5 Ways to Determine If You’re Too Sick to Perform

Article Image

What do you do when you’re sick and you have a big show that night? We have all been there. Do you call in the understudy, do you go on and sing? It’s never an easy decision. Here are some questions to ask yourself before making the call.

1. Are my vocal cords sick? By this I mean, do you have laryngitis, strep throat, or some other illness residing in your throat that directly effects the health of your vocal cords and/or laryngeal area? If the answer is yes, then it’s better to not perform than to sing on sick, swollen cords and risk doing further damage.

2. Do I have a fever? If the answer is yes, stay home and don’t perform.

3. Do I have bronchitis or a virus that’s giving me a bad cough? If the answer is yes, then even though your cords are not sick themselves, you are likely hoarse because the constant coughing has caused your cords to be swollen so they don’t come together seamlessly when they vibrate. In this case, it is usually better not to perform then to sing on swollen, irritated cords and risk doing further damage.

4. Do I have a head cold only (stuffy nose, congestion) without a fever or bad cough? If so, then you may be uncomfortable, but you are probably OK to perform. Usually once you have warmed up you will see that your cords are likely fine and you can make a decent sound. You may just be uncomfortable because the resonation feels different since your sinuses and ears are clogged. If you have good technique, you can rely on that to get you through the performance. There may also be some mucus/phlegm on your cords. It is essential to stay incredibly hydrated so the mucus thins out and is able to be flushed out, swallowed down, or easily vibrated off your cords.

5. Is my body extremely achy and under-energized? If the answer is yes, then this is a tough call. As you have seen me write before, your body is your instrument. So, while your chords may not be sick, if you do not feel that you have your body beneath you to truly support and energize your sound for the duration of your performance, then you may not want not perform. If you do, you may not be able to get the good sound you are used to. You may also risk under-singing or compensating for lackluster support with bad habits which can tax your cords unnecessarily and effect the clarity of your sound for upcoming performances (if you are doing a run of shows, for example).
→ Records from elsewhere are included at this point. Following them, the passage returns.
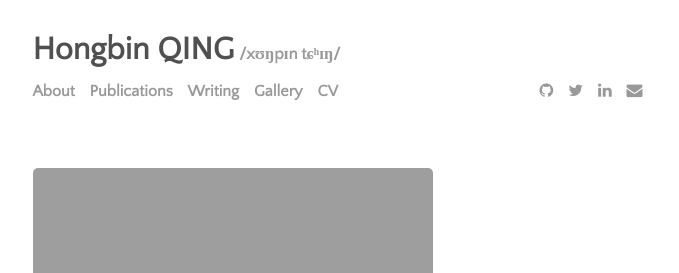
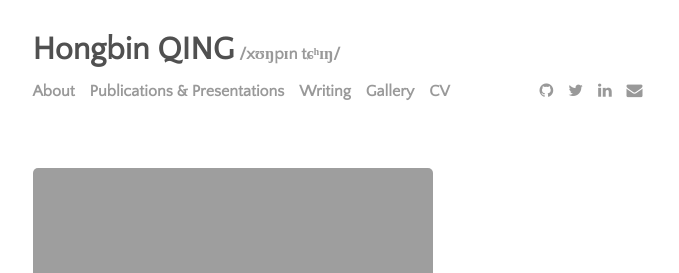
Before and after one commit to hongbinqing/hongbinqing.github.io, a Jekyll site: the page built from index.html, in a window 1280 px wide. Shown: the top 273 px of the page, without its empty margins (300-979 px from the left). Built offline with Jekyll 4.4.1, drawn with Linux system fonts in a browser that asks for light colours; the list of posts is cut into pages by our own code.

Commit message:
Update settings.yml

```diff
--- a/_data/settings.yml
+++ b/_data/settings.yml
@@ -8,7 +8,7 @@ google-ID: ' '
 
 menu:
 - {name: 'About',   url: 'about.html'}
-- {name: 'Publications', url: 'publications.html'}
+- {name: 'Publications & Presentations', url: 'publications.html'}
 - {name: 'Writing', url: 'writing.html'}
 - {name: 'Gallery', url: 'gallery.html'}
 - {name: 'CV', url: 'cv.html'}
```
And now a word about steroids: When faced with being sick for an important performance, many singers go get a prescription for steroids to take the swelling down on their vocal cords so that they can sing for a night. I am not a fan of doing this. If your cords are that sick and swollen that you would consider getting a steroid prescription, then I don’t believe you should be singing. This is your body telling you to take it easy. Listen to your body. Steroids only reduce swelling. They do not address the underlying issues or illness causing the swelling. They also make the blood vessels in your vocal cords more fragile and more likely to rupture with use. So, unless you have flawless technique, your risk of vocal hemorrhage is high. It is not worth the risk.

The above guidelines are based on my years of experience as a singing teacher and professional singer, but I am not a doctor. When in doubt, always seek out and follow the advice of your doctor.

Like this advice? Check out more from our Backstage Experts!

The views expressed in this article are solely that of the individual(s) providing them,
and do not necessarily reflect the opinions of Backstage or its staff.

Author Headshot
Arden Kaywin
Arden Kaywin is voice teacher, vocal coach, and vocal producer in Los Angeles with over 10 years experience working with developing singers and nearly 20 years as a professional singer herself. She holds a master’s degree in music and vocal performance from the Manhattan School of Music in NYC, where she studied classical voice and opera.
See full bio and articles here!